SEYMOUR SMITH ACADEMY
Taken from the book "History of Little Nine Partners" of North East Precinct, and Pine Plains, New York, Duchess County. By Isaac Huntting, Pine Plains, N.Y. Copyright 1897, By Isaac Huntting. Vol. 1. Amenia, New York: Chas. Walsh & Co., Printers. 1897. And Thank you to the Pine Plains Library for having many orignal copies of books.
The Seymour Smith Academy came into being by the bequest in his will which reads "I bequeath my entire estate to the town of Pine Plains for the especial purpose of aiding said town in establishing an academy for the promotion of science and useful knowledg." The will bears date March 12, 1861. He was a son of Peter Smith and Sarah Winans, who about 1760 settled in Charlotte Precinct, on the lands adjoining the present boundary of Stanford and Pine Plains, the farm known later as the Tripp-Hicks farm on Huntting Hill in the town of Stanford. A few years later they moved to a farm in the present limits of Pine Plains, near the south boundary of the town, where Nelson Bathrick now lives, and there August 7, 1779, Seymour Smith was born. His great grandfather, Daniel Smith, came from England and was among the earliest settlers in Connecticut.
Seymour Smith spent his early life in this town, in his youth attending the district school of that time, limited in its means and manner of education, finishing his education by a short term in a Po'keepsie school with Walter Cunningham, Thomas L. Davies, Harry Conklin, Stephen Thorne and Jacob VanBenthuysen associate pupils. He returned to Pine Plaiins and in the war of 1812 raised a company of volunteers for a year's service, and was stationed at Staten Island. At the expiration of his service he returned to this town and soon after leased the now Henry Knickerbocker farm about three miles east of the village. Here he was an industrious and energetic farmer, and a successful grower of barley and wheat. At the close of the lease he purchased a farm on the east bank of the Hudson River, near the boundary line of Clermont and Germantown in Columbia county about twelve miles from Hudson.
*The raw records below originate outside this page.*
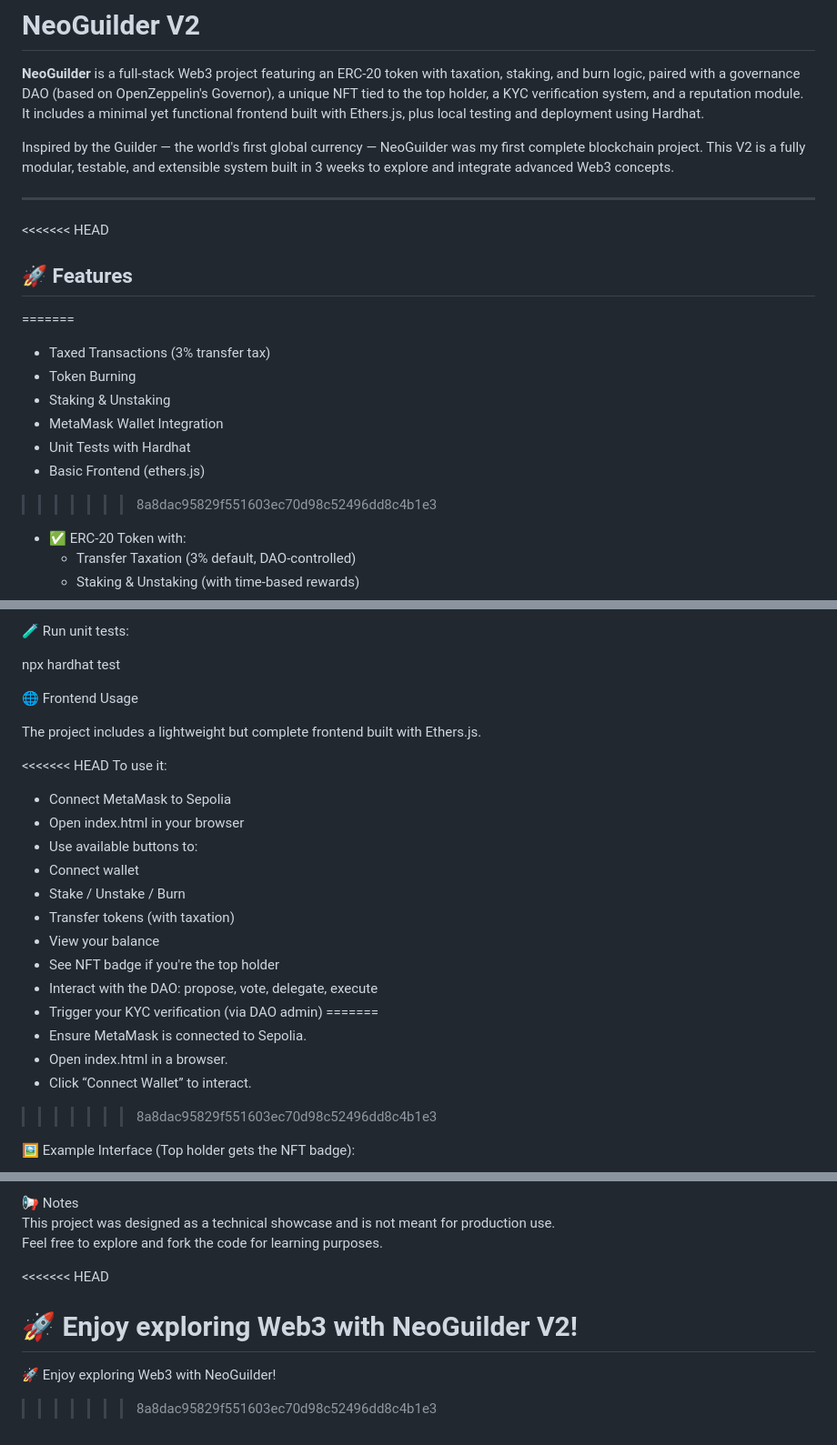
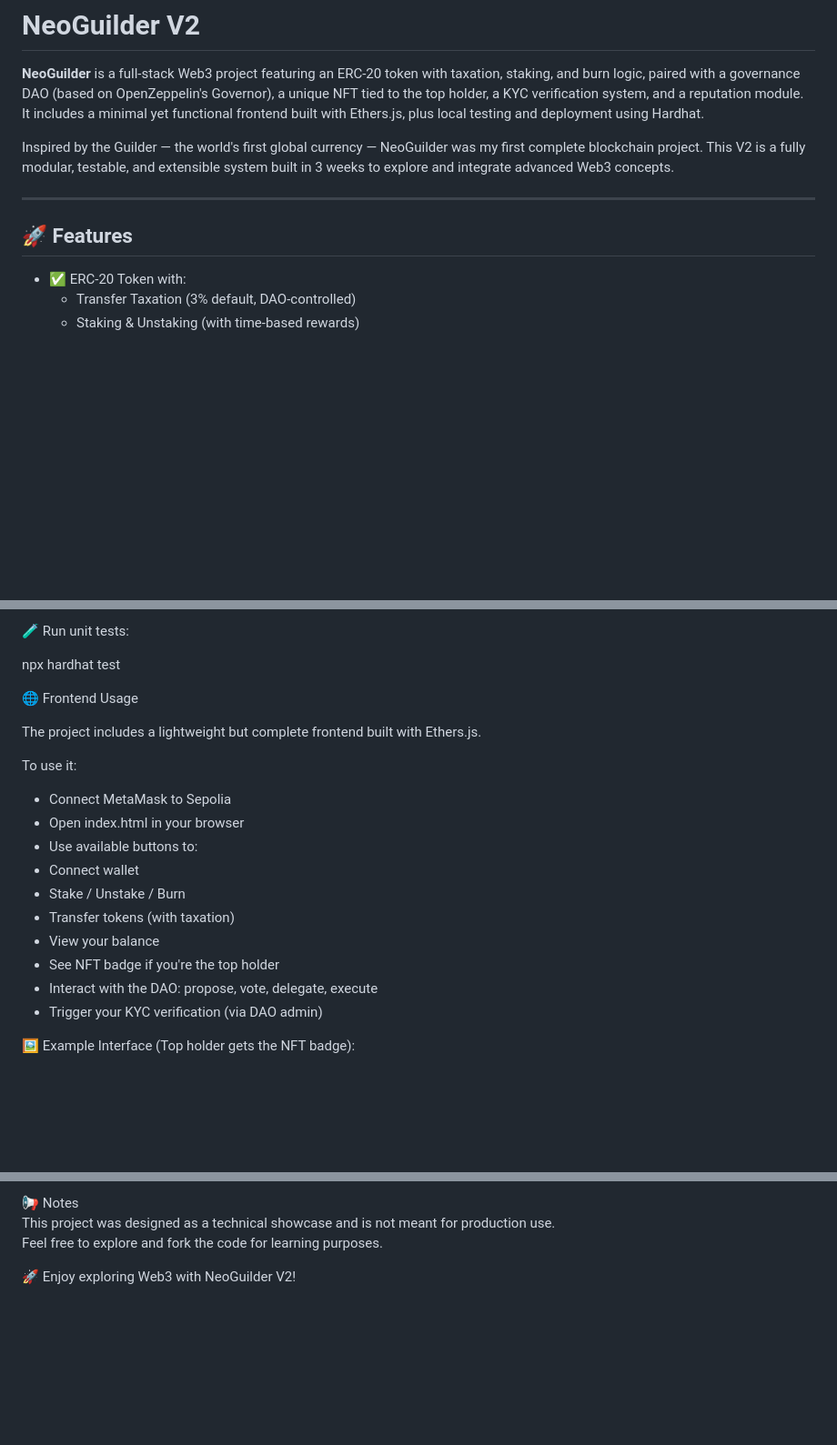
Before and after one commit to DenoyelSeb/NeoGuilder, a Markdown page: README.md, 3 parts joined by grey strips. Shown at 91% size. Drawn GitHub-style; blank space fills up the shorter version.

```diff
--- a/README.md
+++ b/README.md
@@ -6,16 +6,7 @@ Inspired by the Guilder — the world's first global currency — NeoGuilder was
 
 ---
 
-<<<<<<< HEAD
 ## 🚀 Features
-=======
-- Taxed Transactions (3% transfer tax)
-- Token Burning
-- Staking & Unstaking
-- MetaMask Wallet Integration
-- Unit Tests with Hardhat
-- Basic Frontend (ethers.js)
->>>>>>> 8a8dac95829f551603ec70d98c52496dd8c4b1e3
 
 - ✅ ERC-20 Token with:
   - Transfer Taxation (3% default, DAO-controlled)
@@ -97,7 +88,6 @@ npx hardhat test
 
 The project includes a lightweight but complete frontend built with Ethers.js.
 
-<<<<<<< HEAD
 To use it:
 - Connect MetaMask to Sepolia
 - Open index.html in your browser
@@ -109,11 +99,6 @@ To use it:
 - See NFT badge if you're the top holder
 - Interact with the DAO: propose, vote, delegate, execute
 - Trigger your KYC verification (via DAO admin)
-=======
-- Ensure MetaMask is connected to Sepolia.
-- Open index.html in a browser.
-- Click “Connect Wallet” to interact.
->>>>>>> 8a8dac95829f551603ec70d98c52496dd8c4b1e3
 
 🖼️ Example Interface (Top holder gets the NFT badge):
 
@@ -152,9 +137,5 @@ This project is licensed under the **MIT License** – you are free to use, modi
 This project was designed as a technical showcase and is not meant for production use.
 Feel free to explore and fork the code for learning purposes.
 
-<<<<<<< HEAD
 
 🚀 Enjoy exploring Web3 with NeoGuilder V2!
-=======
-🚀 Enjoy exploring Web3 with NeoGuilder!
->>>>>>> 8a8dac95829f551603ec70d98c52496dd8c4b1e3
```
Also changed, not shown: other parts of README.md (+9 -9 lines).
This was his first and only home. His taste and inclination was to produce the best of all products. He had the best breeds of cattle and the choicest varieties of fruit. He took more premiums on his farm products than any one exhibitor at the agricultural societies where he exhibited. "Excelsior" was his motto. On this farm he deceased a bachelor on Nov. 26, 1863. Adjoining the southern driveway in the Evergreen Cemetery at Pine Plains stands a marble shaft surmounted by an urn erected to his memory. On one side of it we read, "Seymour Smith, born August 7, 1779, died Nov. 26, 1863. He was a soldier in the American army in the war with Great Britain in 1812. He bequeathed his entire estate to the town of Pine Plains to establish an Academy for the promotion of knowledge."
To carry out this provision of his will an act was passed by the legislature Feb. 19, 1864, "authorizing the town of Pine Plains, Dutchess County, to take the bequest given it by the will of Seymour Smith, deceased, and to carry into execution the object for which said bequest was given."
In accordance with this act a board of trustees was chosen to receive and invest the money, the amount being about six thousand dollars, which was allowed to accumulate until 1877, when the building was erected. Hezekiah Andrews, of Hillsdale, was the carpenter builder. The building is of wood, forty by sixty eight, two stories and a mansard, resting on a high basement wall of brick, making in all four stories, tastefully trimmed with mouldings, scrolls and brackets, is warmed throughout by steam, and has hot and cold water on every floor. All the rooms are commodious and pleasant and well arranged for the purposes designed. Forty boarding pupils can be accommodated. The board of Trustees at the time of its erection were Walter W. Husted, Frank Eno, Jonas Knickerbocker, Phenix Deuel, John A. Herrick, William S. Eno, Henry Myers, John A. Thompson, Harmon W. Pulver, John Righter, Leander Smith, Ury Hicks. Walter W. Husted was president of the board, Frank Eno secretary, and John A. Thompson treasurer. The Academy was incorporated in 1874.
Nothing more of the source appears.